_What is expected_: For this exercise, repeat the records below exactly and omit every picture.

Provided records START

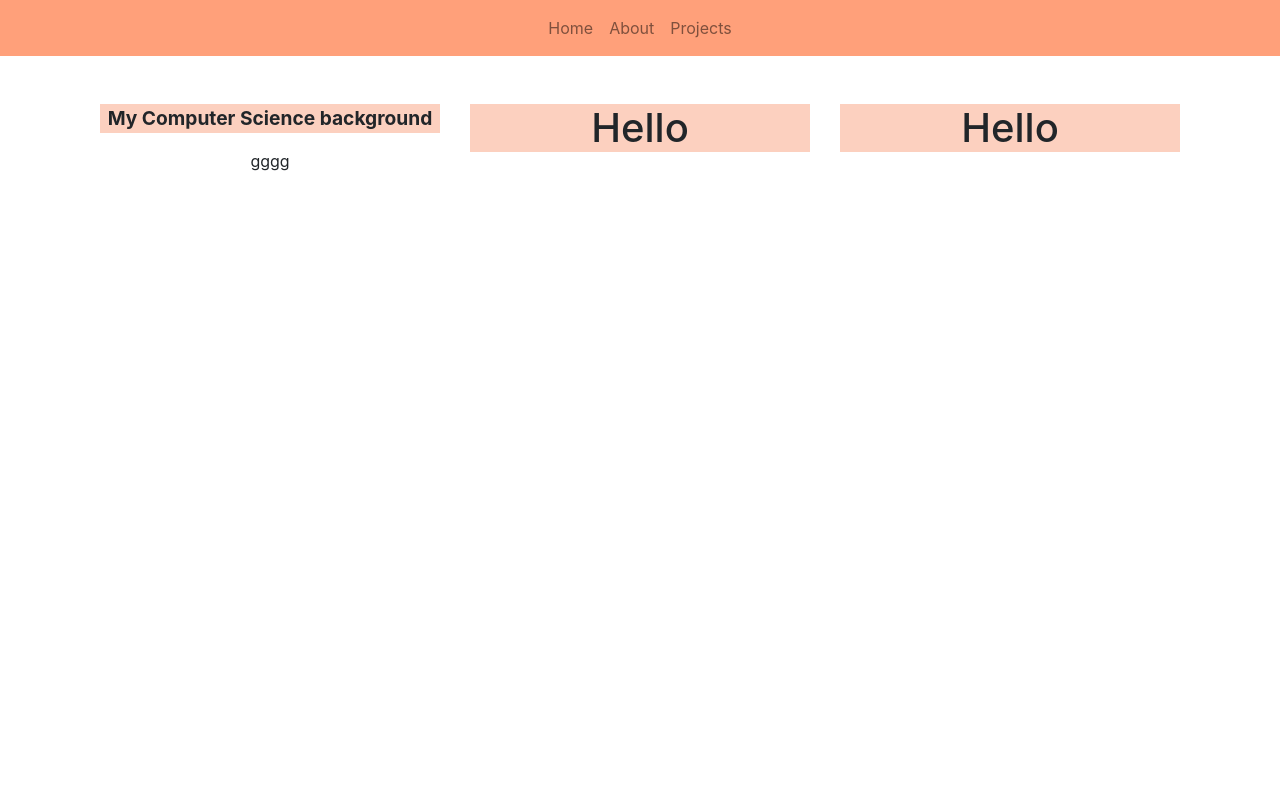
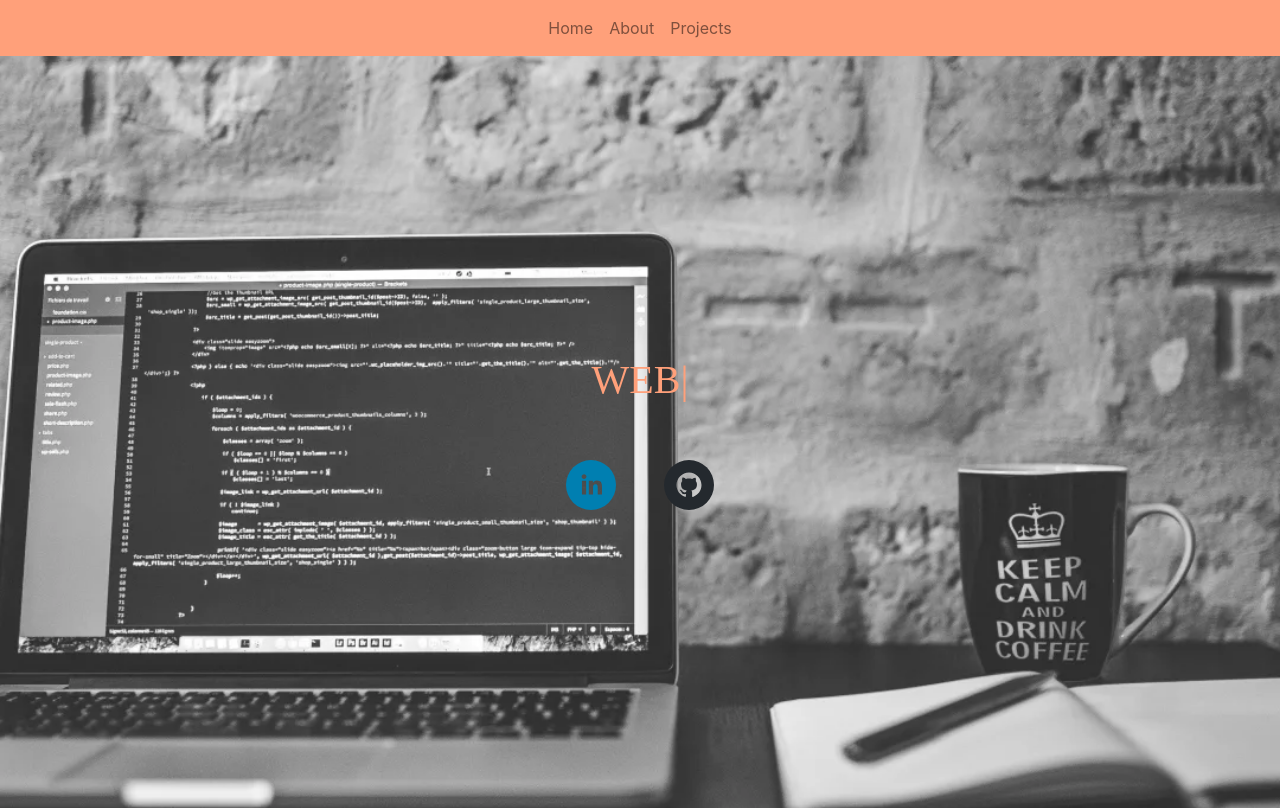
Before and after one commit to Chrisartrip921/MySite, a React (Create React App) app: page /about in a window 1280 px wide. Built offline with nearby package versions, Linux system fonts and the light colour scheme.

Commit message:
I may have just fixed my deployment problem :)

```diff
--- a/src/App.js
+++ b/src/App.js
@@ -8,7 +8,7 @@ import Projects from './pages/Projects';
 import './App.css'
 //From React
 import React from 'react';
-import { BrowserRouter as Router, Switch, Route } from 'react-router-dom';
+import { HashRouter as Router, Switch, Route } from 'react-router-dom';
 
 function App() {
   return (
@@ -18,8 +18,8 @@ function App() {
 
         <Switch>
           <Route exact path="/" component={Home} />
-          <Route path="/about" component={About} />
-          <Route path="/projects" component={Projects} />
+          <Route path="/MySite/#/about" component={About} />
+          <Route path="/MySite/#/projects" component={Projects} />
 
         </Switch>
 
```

Provided records END

_Reply to the task_:
Before and after one commit to Chrisartrip921/MySite, a React (Create React App) app: page /about in a window 1280 px wide. Built offline with nearby package versions, Linux system fonts and the light colour scheme.

Commit message:
I may have just fixed my deployment problem :)

```diff
--- a/src/App.js
+++ b/src/App.js
@@ -8,7 +8,7 @@ import Projects from './pages/Projects';
 import './App.css'
 //From React
 import React from 'react';
-import { BrowserRouter as Router, Switch, Route } from 'react-router-dom';
+import { HashRouter as Router, Switch, Route } from 'react-router-dom';
 
 function App() {
   return (
@@ -18,8 +18,8 @@ function App() {
 
         <Switch>
           <Route exact path="/" component={Home} />
-          <Route path="/about" component={About} />
-          <Route path="/projects" component={Projects} />
+          <Route path="/MySite/#/about" component={About} />
+          <Route path="/MySite/#/projects" component={Projects} />
 
         </Switch>
 
```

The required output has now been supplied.